- **Material for this exercise**
::::

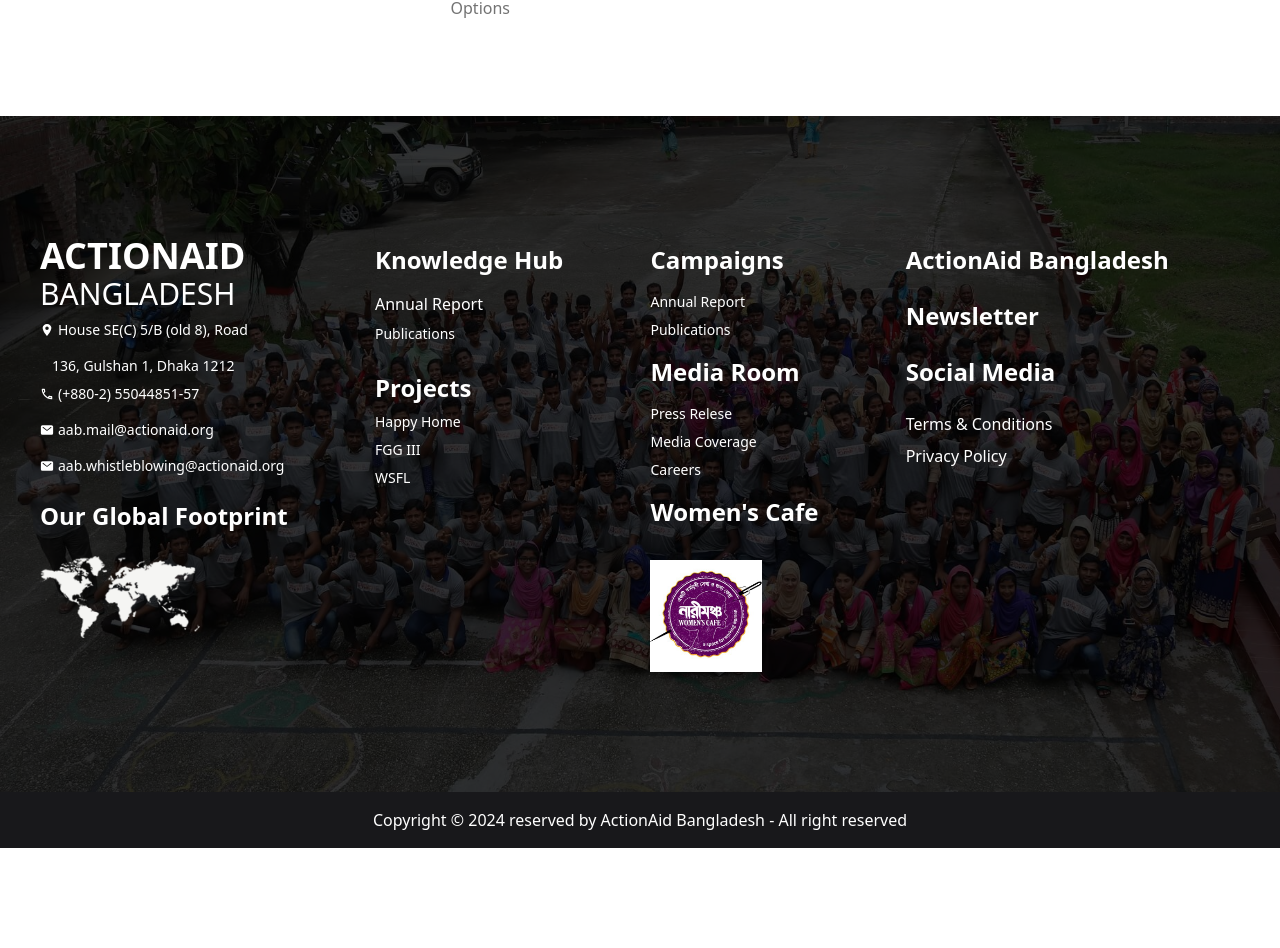
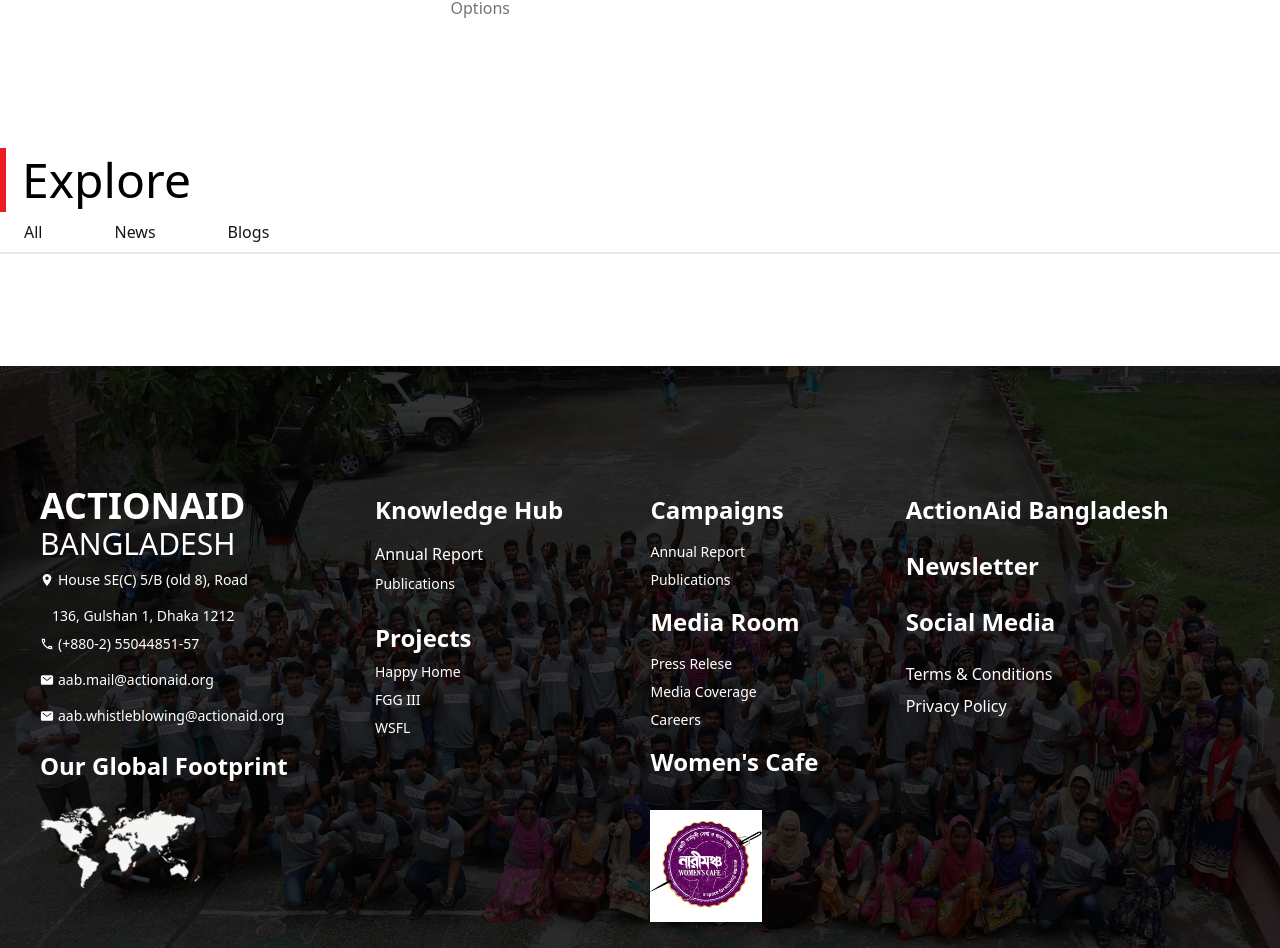
Before and after one commit to armank8/badhon, a React (Vite) app: page / in a window 1280 px wide. Shown: the part 2270-3218 px from the top of the page. Before the commit the page ends 3118 px from the top, so only its background shows below. Built offline with nearby package versions, Linux system fonts and the light colour scheme; the HTML template or start-up script is replaced by a standard one.

Commit message:
explore starts

```diff
--- a/src/App.css
+++ b/src/App.css
@@ -0,0 +1,3 @@
+button:active{
+    border-bottom: 2px solid #ED1C24;
+}
--- a/src/pages/Home/Home.jsx
+++ b/src/pages/Home/Home.jsx
@@ -1,4 +1,5 @@
 // import Footer from '../Shared/Footer'
+import Explore from '../Shared/Explore'
 import Banner from './Banner'
 import Posts from './Posts'
 import Reach from './Reach'
@@ -11,6 +12,7 @@
         <Posts></Posts>
         <Response></Response>
         <Reach></Reach>
+        <Explore></Explore>
         {/* <Footer></Footer> */}
     </div>
   )
--- /dev/null
+++ b/src/pages/Shared/Explore.jsx
@@ -0,0 +1,24 @@
+import { Link } from "react-router-dom";
+
+export default function Explore() {
+    // const [active,setActive] =
+  return (
+    <div className="max-w-7xl mx-auto my-28">
+      {/* titloe */}
+      <div className="flex items-center">
+        <div className="w-[6px] h-16 bg-primary mr-4"></div>
+        <h1 className="text-5xl font-medium text-black">Explore</h1>
+      </div>
+      {/* tabs */}
+
+      <div className="">
+        <div className="blogs_menus flex justify-start gap-6 border-b-2">
+            <button className="px-6 py-2  hover:border-b-2 border-primary active:border-primary">All</button>
+            <button className="px-6 py-2  hover:border-b-2 border-primary active:border-primary">News</button>
+            <button className="px-6 py-2  hover:border-b-2 border-primary active:border-primary">Blogs</button>
+        </div>
+
+      </div>
+    </div>
+  );
+}
--- a/tailwind.config.js
+++ b/tailwind.config.js
@@ -6,7 +6,11 @@
     "./src/**/*.{js,ts,jsx,tsx}",
   ],
   theme: {
-    extend: {},
+    extend: {
+      colors:{
+        'custom-active': '#ED1C24',
+      }
+    },
   },
   daisyui: {
     themes: [
```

::::

- **Exercise objective**
Your answer should hold every line of the entries that contains the string "button".

- **Written reply**
+button:active{
+            <button className="px-6 py-2  hover:border-b-2 border-primary active:border-primary">All</button>
+            <button className="px-6 py-2  hover:border-b-2 border-primary active:border-primary">News</button>
+            <button className="px-6 py-2  hover:border-b-2 border-primary active:border-primary">Blogs</button>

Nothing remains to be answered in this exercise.